(Edit tracking data)
########################################

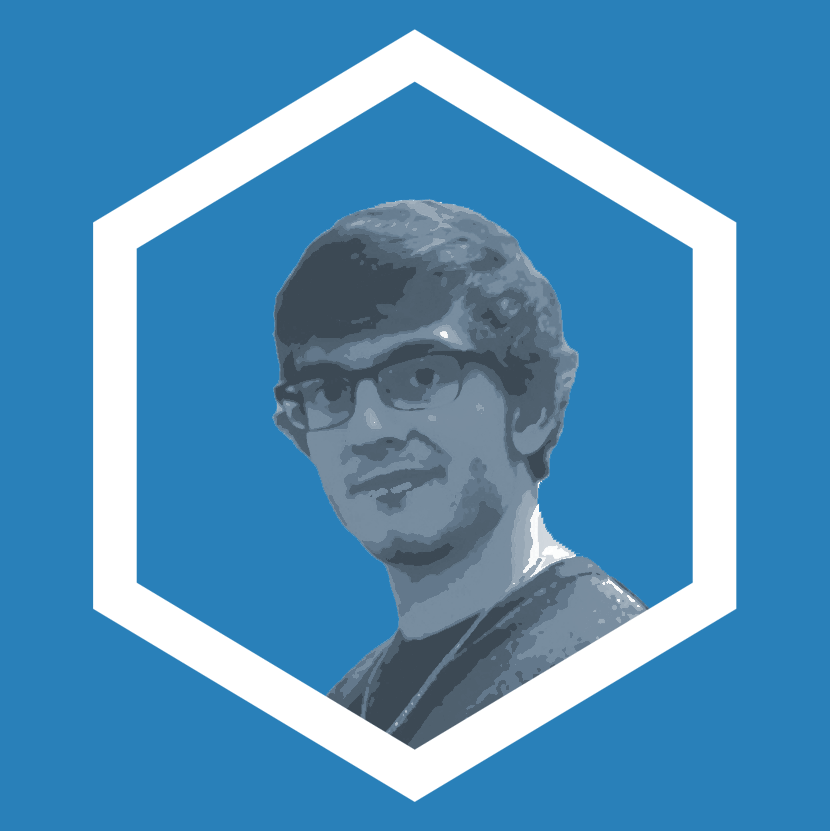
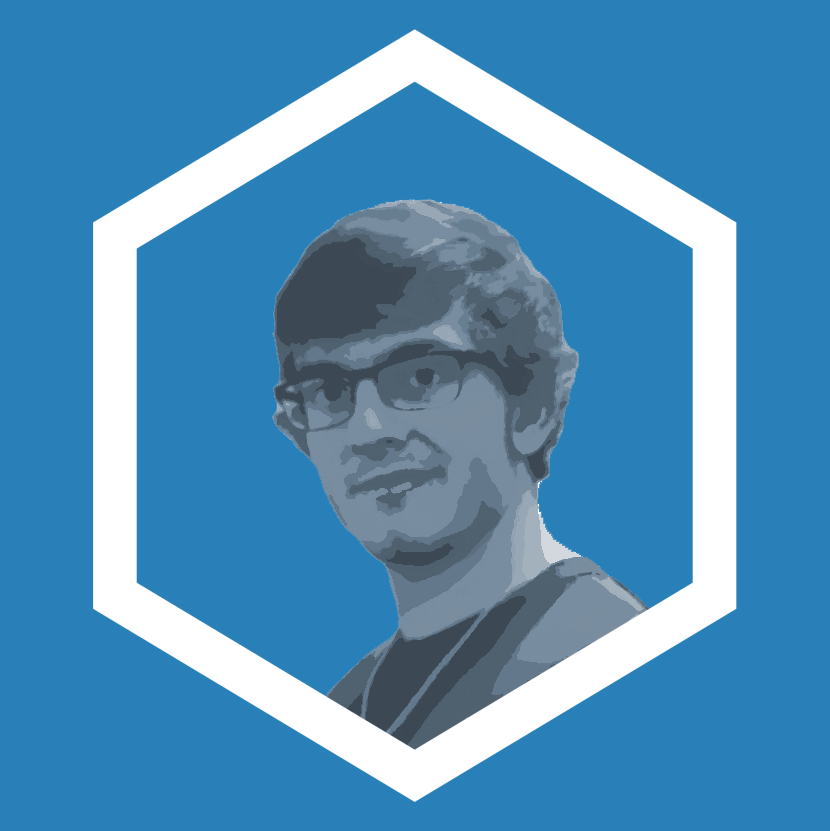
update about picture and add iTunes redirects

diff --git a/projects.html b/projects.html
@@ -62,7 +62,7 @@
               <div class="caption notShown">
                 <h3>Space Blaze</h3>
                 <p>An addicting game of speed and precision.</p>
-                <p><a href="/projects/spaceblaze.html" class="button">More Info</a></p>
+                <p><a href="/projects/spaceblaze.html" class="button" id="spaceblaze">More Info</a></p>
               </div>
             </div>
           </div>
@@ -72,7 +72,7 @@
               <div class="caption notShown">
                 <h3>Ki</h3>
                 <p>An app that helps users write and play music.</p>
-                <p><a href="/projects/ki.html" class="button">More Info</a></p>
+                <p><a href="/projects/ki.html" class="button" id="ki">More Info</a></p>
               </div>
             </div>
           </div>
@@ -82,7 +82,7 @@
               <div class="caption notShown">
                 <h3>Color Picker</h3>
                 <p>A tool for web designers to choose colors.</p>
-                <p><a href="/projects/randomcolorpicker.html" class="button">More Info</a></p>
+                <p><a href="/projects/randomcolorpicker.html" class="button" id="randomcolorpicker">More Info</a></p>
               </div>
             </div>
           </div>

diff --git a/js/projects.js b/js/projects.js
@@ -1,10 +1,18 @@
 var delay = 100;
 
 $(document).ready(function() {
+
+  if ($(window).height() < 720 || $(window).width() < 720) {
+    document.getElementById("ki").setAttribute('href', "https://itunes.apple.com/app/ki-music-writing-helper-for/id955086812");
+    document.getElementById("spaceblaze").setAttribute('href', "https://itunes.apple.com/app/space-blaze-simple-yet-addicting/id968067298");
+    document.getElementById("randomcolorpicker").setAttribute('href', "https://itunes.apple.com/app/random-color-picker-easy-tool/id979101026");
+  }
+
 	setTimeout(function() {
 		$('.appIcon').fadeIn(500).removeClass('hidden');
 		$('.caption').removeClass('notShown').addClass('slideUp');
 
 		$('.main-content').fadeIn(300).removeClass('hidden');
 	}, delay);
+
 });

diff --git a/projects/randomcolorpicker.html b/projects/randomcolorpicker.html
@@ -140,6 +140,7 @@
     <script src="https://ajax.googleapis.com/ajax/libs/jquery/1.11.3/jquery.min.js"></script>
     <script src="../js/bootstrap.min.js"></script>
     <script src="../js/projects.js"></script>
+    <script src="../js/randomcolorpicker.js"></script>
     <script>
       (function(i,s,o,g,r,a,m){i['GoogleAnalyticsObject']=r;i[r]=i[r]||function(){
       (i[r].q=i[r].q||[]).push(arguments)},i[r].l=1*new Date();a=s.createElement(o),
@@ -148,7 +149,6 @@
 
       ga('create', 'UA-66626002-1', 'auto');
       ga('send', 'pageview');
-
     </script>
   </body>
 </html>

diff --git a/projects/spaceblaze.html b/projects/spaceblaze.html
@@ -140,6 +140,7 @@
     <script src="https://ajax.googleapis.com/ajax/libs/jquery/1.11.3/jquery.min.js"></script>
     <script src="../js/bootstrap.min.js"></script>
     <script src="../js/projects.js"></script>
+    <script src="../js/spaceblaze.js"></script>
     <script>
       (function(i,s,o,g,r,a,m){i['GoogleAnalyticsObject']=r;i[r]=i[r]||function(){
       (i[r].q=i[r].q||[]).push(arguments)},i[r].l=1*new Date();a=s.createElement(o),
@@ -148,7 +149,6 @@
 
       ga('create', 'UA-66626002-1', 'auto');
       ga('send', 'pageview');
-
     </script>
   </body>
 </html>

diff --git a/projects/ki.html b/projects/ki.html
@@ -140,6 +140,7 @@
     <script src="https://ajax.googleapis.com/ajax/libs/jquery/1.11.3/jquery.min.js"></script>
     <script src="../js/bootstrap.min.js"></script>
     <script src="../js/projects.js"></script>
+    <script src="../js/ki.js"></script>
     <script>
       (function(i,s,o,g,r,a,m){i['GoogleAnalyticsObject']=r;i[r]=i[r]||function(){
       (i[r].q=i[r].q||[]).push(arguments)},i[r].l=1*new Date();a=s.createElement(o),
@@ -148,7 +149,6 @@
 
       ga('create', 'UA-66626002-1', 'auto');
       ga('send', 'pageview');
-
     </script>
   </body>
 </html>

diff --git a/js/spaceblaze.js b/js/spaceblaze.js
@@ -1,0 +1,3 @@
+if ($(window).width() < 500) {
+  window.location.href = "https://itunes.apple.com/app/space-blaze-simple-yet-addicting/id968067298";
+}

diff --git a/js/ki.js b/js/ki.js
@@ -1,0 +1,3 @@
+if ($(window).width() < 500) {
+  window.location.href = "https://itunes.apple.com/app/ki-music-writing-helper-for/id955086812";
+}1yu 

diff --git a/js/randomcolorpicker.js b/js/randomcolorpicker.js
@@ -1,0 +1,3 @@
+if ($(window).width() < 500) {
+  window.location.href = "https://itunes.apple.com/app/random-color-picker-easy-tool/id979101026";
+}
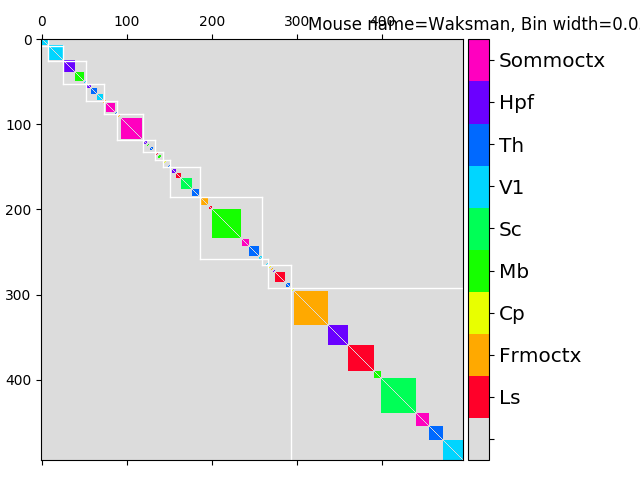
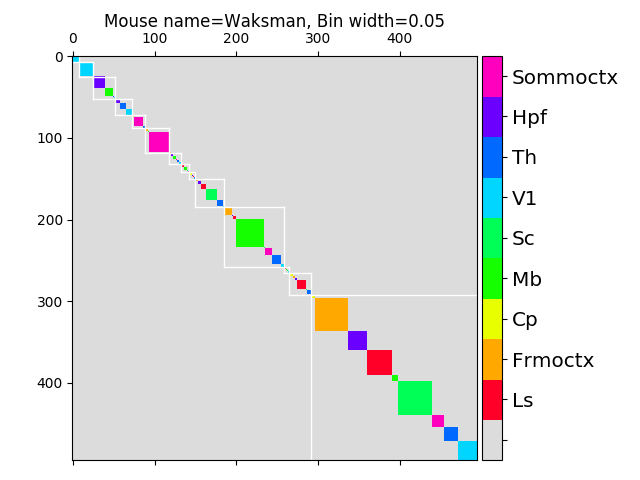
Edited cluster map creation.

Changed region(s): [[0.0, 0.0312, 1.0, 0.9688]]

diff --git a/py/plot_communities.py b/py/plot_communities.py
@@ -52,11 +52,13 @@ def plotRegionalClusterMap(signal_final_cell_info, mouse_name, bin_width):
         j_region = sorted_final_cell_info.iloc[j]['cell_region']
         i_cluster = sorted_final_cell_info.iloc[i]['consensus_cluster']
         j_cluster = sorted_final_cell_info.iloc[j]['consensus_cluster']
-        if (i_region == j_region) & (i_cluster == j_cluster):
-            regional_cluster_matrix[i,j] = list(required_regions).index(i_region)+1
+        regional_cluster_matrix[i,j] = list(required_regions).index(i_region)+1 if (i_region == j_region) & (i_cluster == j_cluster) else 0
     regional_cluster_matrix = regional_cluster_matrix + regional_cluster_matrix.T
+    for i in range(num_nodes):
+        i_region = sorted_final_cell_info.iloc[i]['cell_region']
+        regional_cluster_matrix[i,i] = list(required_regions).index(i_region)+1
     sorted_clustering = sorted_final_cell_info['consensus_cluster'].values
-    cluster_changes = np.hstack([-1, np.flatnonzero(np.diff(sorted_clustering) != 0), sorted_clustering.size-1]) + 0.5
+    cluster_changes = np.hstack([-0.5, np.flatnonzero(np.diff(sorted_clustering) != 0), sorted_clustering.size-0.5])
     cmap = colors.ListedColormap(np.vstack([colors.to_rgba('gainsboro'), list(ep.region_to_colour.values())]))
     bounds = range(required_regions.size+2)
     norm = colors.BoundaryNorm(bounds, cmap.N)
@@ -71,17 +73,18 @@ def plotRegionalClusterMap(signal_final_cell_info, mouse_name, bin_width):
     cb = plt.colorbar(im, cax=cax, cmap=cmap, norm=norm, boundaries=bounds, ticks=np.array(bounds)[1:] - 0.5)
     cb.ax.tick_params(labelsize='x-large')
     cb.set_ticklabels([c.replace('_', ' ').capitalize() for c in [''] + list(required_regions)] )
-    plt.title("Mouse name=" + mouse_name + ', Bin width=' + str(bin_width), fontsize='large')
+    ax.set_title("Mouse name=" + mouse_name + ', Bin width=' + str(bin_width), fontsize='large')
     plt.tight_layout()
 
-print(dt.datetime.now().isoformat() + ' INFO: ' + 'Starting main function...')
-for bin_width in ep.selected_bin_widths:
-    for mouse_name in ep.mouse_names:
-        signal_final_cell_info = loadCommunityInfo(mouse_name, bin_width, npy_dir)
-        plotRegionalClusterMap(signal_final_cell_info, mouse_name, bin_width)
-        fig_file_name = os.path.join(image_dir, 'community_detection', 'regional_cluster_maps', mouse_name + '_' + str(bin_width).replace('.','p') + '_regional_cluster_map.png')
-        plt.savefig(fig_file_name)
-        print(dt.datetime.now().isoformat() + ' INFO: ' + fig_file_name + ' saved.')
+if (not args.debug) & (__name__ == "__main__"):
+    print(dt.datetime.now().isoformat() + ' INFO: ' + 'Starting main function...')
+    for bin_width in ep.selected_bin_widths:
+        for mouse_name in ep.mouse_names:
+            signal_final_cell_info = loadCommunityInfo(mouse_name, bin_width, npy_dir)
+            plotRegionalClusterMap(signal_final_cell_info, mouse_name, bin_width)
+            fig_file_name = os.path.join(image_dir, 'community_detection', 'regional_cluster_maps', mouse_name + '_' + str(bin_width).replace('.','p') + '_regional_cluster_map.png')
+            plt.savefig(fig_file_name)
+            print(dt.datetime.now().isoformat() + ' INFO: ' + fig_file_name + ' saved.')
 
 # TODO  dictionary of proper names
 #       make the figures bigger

########################################

Number of lines above containing "window": give it, with no other text.

7